“Looking at the shops in Shenzhen's Huaqiangbei commercial district – a destination for buying electronics, especially fakes – Beats by Dr. Dre are definitely hot, prominently displayed next to iPhones, Samsung gear and Nikon cameras,” reported CNN. “The counterfeit boom is fed, these days, by the rise of high-end headphones that Dr. Dre's audio products helped kickstart with the launch of Beats in 2008.”
Beats Electronics LLC is owned by former N.W.A. rapper and hip-hop producer Andre Young (aka Dr. Dre) and recording industry heavyweight Jimmy Lovine. Carlyle Group, one of the largest private equity firms in the world, invested $500 million in the company in late September, allowing it to buy back a minority stake held by HTC Corp – the smartphone maker that integrates “Beats Audio” into its high-end handsets. HTC had initially bought a 50.1 percent share in Beats Electronics LLC in 2011, but was unable to hold on with a tumbling stock price and increased competition from Apple and Samsung.
Speaking to a CNN reporter, one wholesale company spokesperson in Shenzhen said, “Business is very good. You buy cheap from me, you sell expensive in your home country, we all make a lot of money.” She added that one British businessman, intending to sell the bootleg audio equipment as the real deal, had recently placed a $50,000 order.
Last holiday season, Beats by Dr. Dre accounted for 70 percent of all high-end headphone sales in the U.S. The American headphone market is a $2.4 billion segment of the electronics industry. Beats earbuds range from $100 to $150, with the company’s over-the-ear headphones ranging from $200 to $400. Beats Electronics LLC also designs portable speakers and car audio systems.
A quick web search for “China Beats by Dre” offered numerous Chinese wholesale sites specializing in the colorful audio equipment. “DIYTrade” yielded five whole pages of counterfeit headphones with the iconic lower-case “b” logo, ranging from about $25 to $75 for copies of the top-selling Solo and Wireless models.
The same search on Alibaba, the world’s largest e-marketplace, yielded a whopping 19 pages of results. Although the Chinese shopping giant recently announced a partnership with Louis Vuitton to crack down on fake handbags, it seems that bootleg headphones are readily available. One seller was offering knock-off Beats for a mere $3.40 each – if the buyer could commit to a minimum purchase of 10,000 units. The same seller claimed to have the ability to ship 100,000 units per month.
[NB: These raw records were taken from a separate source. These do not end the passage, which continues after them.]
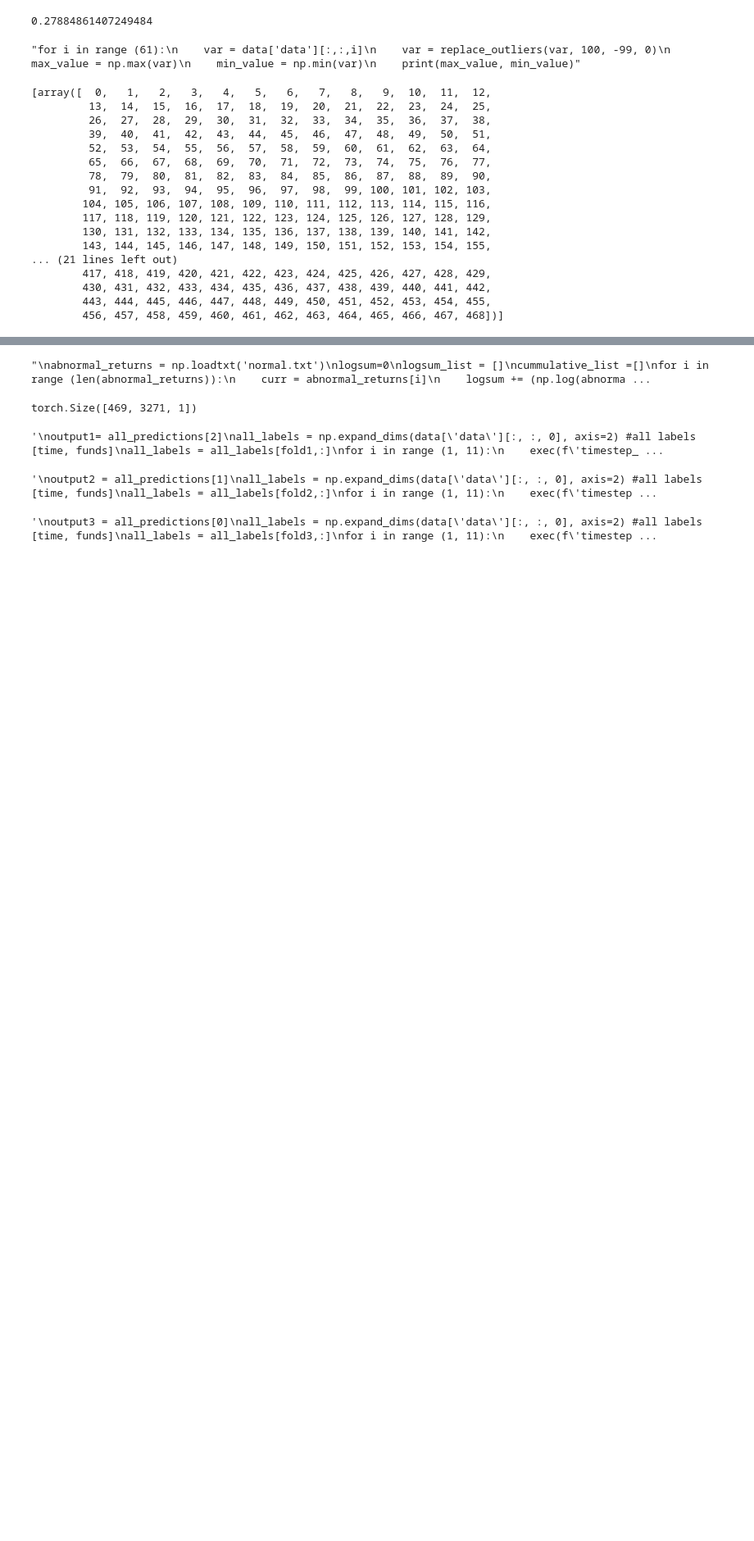
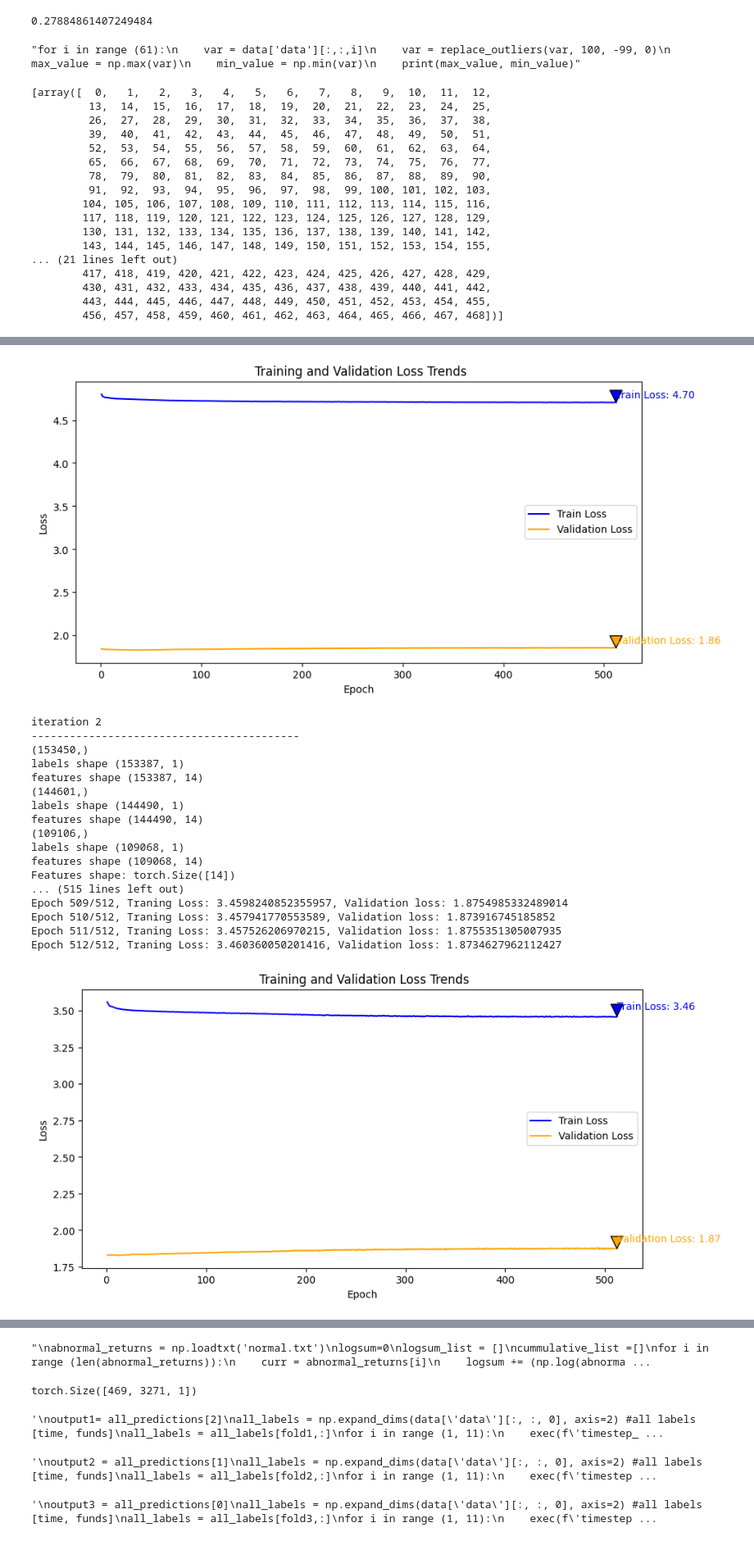
Before and after one commit to AlvisYan2025/MutualFundProtfolilSelection, a Jupyter notebook: mutualfundML.ipynb, the cells around one changed output, grey strips where cells are left out. Shown at 82% size. Cells and saved outputs as stored; diff of their text form; code cells hidden in the pictures; blank space fills up the shorter version.

```diff
--- a/mutualfundML.ipynb
+++ b/mutualfundML.ipynb
@@ -392,17 +425,17 @@ for i in range (3):
     print(f'iteration {i+1}')
     print('------------------------------------------')
     #construct corresponding datasets
-    test_idx = all_folds[i]
+    test_idx = all_folds[i] #select the ith fold as the test set
     dataset_test = DS(data, test_idx)
     other_folds = [x for ind, x in enumerate(all_folds) if ind!=i]
-    train_idx, val_idx = split_list_chronological(other_folds[0].tolist()+other_folds[1].tolist(), 0.75)
+    train_idx, val_idx = split_list_chronological(other_folds[0].tolist()+other_folds[1].tolist(), 0.75) #for other two folds, split into training and validation
     dataset_train = DS(data, train_idx)
     dataset_val = DS(data, val_idx)
     #dataset_train = DS(data, other_folds[0])
     #dataset_val = DS(data, other_folds[1])
     batch_size_train = len(dataset_train)
     batch_size_val = len(dataset_val)
-    train_loader = DataLoader(dataset_train, shuffle=True, batch_size= batch_size_train)
+    train_loader = DataLoader(dataset_train, shuffle=False, batch_size= batch_size_train)
     valid_loader = DataLoader(dataset_val, shuffle=False, batch_size = batch_size_val)
     checkdb(dataset_train, train_loader)
     #define and train model
@@ -411,7 +444,7 @@ for i in range (3):
     dropout = 0.05
     model = NeuralNet(input_dim=input_dim, intermediate_dims=hidden_dims, dropout=dropout)
     reinitialize_with_glorot_uniform(model)
-    train_model(model, 512, train_loader, valid_loader, early_stop=False)
+    train_model(model, 512, train_loader, valid_loader,learning_rate=0.01, early_stop=False, graph=True)
     all_models.append(model)
     #predict with trained model
     output = predict(model, sanitize_input_3d(data['data'][test_idx][:, :, indexes][:,:,1:])) #output shape [time, funds, 1]
@@ -436,0 +470,19 @@ Epoch 512/512, Traning Loss: 0.0004530648875515908, Validation loss: 0.000677850
+[figure, added]
+iteration 2
+------------------------------------------
+(153450,)
+labels shape (153387, 1)
+features shape (153387, 14)
+(144601,)
+labels shape (144490, 1)
+features shape (144490, 14)
+(109106,)
+labels shape (109068, 1)
+features shape (109068, 14)
+Features shape: torch.Size([14])
+... (515 lines left out)
+Epoch 509/512, Traning Loss: 3.4598240852355957, Validation loss: 1.8754985332489014
+Epoch 510/512, Traning Loss: 3.457941770553589, Validation loss: 1.873916745185852
+Epoch 511/512, Traning Loss: 3.457526206970215, Validation loss: 1.8755351305007935
+Epoch 512/512, Traning Loss: 3.460360050201416, Validation loss: 1.8734627962112427
+[figure, added]
```
Also changed, not shown: parts of 14 cells of this notebook.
The official Beats by Dr. Dre website offers tips on how to spot fakes and what to do if you’re duped. Their list begins with the golden rule of shopping for a premium item: “If the price seems too good to be true, it probably is.”
Last May, the BBC reported that counterfeit Beats by Dr. Dre headphones were one of the most commonly seized items by customs officers, with more than 200,000 pairs confiscated.
Not only are knock-off electronics less durable and of generally poorer quality than the official product – they are potentially dangerous, as well. A fake iPhone charger was attributed to the electrocution death of a Chinese woman last July.